*** Opening of Exercise materials ***
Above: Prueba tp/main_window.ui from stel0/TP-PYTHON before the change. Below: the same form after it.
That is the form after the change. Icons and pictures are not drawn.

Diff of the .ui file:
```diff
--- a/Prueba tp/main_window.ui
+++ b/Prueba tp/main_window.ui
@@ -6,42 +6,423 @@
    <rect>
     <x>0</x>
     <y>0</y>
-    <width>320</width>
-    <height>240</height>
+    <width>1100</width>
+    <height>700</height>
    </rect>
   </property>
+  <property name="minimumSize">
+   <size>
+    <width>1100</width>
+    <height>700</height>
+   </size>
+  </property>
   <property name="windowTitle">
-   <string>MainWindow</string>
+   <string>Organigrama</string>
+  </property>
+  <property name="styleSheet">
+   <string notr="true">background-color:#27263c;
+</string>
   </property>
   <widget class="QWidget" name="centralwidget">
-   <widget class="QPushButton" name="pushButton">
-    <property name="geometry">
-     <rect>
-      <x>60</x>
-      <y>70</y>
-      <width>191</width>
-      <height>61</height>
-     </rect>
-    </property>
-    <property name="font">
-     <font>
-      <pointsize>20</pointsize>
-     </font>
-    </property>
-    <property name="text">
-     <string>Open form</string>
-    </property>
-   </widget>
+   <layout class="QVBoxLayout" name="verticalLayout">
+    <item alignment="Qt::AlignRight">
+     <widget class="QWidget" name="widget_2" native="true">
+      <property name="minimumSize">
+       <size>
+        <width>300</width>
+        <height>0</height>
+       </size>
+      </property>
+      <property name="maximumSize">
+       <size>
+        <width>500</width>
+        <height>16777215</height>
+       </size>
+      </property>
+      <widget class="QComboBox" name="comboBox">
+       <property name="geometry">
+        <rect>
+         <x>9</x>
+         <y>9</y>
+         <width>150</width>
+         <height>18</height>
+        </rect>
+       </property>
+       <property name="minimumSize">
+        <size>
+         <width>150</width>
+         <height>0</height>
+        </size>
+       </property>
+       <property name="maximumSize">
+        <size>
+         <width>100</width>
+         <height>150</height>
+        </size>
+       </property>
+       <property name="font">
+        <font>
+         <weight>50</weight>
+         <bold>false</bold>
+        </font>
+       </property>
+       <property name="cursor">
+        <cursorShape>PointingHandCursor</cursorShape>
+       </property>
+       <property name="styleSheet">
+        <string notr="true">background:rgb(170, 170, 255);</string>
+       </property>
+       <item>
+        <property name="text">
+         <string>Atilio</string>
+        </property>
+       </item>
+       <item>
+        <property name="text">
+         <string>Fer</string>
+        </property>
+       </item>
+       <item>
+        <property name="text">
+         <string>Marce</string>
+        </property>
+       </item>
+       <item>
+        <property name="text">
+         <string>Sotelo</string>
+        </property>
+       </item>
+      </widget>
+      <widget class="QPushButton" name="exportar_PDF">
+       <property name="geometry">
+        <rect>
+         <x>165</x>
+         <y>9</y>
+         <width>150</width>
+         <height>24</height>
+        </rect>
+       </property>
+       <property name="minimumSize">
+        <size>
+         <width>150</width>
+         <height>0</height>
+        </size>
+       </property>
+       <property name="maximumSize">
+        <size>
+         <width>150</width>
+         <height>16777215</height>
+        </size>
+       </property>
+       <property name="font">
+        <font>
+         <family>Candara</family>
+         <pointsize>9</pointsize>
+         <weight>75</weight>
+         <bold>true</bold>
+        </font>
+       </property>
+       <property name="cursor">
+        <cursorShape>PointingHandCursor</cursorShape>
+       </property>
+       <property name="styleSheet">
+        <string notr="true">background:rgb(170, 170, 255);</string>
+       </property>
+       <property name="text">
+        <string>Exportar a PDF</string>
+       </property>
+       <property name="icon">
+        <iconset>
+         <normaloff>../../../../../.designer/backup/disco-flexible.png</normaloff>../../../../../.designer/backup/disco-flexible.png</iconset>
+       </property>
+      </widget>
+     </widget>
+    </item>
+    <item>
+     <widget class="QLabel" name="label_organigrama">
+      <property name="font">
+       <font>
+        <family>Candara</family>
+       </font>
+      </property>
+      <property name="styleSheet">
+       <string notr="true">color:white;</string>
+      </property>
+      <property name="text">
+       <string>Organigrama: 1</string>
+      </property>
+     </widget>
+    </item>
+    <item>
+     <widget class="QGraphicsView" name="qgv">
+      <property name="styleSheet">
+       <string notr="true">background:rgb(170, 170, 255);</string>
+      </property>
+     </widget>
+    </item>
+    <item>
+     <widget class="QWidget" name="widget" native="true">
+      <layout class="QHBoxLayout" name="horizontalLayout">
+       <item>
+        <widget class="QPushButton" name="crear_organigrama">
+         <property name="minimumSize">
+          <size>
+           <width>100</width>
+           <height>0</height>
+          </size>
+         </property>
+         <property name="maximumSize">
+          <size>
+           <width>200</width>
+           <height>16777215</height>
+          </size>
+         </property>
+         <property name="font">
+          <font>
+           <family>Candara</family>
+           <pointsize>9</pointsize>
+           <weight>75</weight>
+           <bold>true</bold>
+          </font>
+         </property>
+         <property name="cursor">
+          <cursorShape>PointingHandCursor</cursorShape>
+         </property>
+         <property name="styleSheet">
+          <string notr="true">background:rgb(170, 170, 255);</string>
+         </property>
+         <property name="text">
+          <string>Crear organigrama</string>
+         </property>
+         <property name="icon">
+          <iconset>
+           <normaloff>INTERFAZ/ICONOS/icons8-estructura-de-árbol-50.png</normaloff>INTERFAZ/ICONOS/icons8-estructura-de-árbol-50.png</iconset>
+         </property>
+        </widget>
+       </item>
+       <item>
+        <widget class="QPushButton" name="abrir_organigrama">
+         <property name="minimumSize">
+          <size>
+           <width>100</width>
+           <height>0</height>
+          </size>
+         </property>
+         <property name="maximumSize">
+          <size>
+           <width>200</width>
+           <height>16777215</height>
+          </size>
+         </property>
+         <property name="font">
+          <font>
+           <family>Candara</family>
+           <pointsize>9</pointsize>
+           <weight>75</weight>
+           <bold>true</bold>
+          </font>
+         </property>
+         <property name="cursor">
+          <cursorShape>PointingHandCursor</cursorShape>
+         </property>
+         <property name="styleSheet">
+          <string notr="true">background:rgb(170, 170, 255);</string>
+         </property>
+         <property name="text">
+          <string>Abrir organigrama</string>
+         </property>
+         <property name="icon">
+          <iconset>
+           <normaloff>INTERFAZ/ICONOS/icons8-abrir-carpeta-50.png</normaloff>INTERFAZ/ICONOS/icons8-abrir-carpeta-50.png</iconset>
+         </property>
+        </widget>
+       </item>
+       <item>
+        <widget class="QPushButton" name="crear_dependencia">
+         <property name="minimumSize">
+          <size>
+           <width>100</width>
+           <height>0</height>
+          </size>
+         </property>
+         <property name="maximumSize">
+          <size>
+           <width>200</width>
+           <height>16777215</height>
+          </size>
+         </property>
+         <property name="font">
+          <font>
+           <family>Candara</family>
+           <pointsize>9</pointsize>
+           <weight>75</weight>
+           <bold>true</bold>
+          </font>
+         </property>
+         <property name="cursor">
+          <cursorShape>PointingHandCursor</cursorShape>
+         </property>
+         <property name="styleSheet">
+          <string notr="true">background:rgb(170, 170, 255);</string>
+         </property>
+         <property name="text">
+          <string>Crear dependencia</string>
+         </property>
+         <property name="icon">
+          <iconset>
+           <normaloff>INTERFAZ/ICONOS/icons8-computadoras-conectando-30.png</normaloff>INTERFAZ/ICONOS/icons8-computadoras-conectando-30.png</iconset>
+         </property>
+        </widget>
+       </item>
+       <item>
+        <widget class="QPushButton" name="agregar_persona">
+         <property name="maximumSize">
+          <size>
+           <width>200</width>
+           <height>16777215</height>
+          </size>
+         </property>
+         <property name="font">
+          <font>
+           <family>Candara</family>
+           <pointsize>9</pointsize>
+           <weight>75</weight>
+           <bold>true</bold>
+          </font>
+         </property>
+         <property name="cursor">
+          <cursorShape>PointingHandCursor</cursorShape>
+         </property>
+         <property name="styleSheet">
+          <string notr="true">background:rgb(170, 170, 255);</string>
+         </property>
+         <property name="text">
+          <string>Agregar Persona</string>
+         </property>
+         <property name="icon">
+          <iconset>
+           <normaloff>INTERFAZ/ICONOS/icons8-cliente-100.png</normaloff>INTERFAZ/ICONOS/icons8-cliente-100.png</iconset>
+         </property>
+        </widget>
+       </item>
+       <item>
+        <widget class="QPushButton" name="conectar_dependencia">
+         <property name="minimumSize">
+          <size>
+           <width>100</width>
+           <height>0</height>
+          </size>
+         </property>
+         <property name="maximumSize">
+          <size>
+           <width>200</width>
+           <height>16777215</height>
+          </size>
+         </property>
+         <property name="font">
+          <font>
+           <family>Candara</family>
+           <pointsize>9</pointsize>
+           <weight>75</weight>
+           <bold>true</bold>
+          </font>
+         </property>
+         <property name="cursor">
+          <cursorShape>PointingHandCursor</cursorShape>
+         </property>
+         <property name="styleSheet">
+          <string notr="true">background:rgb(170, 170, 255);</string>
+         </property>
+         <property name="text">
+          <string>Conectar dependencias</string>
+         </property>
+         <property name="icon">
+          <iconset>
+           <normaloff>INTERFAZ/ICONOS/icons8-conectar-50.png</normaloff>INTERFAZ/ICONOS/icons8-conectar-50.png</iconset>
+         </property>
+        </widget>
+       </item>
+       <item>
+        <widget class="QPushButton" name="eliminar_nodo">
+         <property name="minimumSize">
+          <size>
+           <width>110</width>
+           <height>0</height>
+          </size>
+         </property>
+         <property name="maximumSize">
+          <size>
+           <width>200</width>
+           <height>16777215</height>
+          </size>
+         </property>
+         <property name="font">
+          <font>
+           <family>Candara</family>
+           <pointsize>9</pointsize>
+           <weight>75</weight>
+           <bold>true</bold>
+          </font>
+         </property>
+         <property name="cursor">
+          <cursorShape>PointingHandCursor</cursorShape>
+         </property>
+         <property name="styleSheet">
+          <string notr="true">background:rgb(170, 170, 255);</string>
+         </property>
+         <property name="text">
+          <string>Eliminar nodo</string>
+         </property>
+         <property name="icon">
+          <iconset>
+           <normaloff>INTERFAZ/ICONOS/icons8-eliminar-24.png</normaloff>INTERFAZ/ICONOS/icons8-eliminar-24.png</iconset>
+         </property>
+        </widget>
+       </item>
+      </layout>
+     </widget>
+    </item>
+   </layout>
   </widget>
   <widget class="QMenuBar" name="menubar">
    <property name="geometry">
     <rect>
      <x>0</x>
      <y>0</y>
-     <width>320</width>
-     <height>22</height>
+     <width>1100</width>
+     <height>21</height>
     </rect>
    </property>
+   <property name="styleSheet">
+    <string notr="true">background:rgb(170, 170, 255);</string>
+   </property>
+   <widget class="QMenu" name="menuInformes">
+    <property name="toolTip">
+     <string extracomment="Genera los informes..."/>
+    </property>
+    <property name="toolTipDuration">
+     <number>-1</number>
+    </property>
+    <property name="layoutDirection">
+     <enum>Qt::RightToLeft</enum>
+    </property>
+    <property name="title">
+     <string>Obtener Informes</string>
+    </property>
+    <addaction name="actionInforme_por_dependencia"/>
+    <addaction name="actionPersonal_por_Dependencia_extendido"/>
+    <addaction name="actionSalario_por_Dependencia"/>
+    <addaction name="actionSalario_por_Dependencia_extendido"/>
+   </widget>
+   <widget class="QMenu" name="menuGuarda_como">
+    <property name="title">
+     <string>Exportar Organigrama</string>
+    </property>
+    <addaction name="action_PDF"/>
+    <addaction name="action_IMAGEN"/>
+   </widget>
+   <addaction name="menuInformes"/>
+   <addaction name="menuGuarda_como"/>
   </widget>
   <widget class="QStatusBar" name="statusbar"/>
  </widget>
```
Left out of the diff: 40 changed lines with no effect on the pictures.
*** Close of Exercise materials ***
Task instructions
Pull out each line of the records holding the string "Prueba".

Result for this exercise
Above: Prueba tp/main_window.ui from stel0/TP-PYTHON before the change. Below: the same form after it.
--- a/Prueba tp/main_window.ui
+++ b/Prueba tp/main_window.ui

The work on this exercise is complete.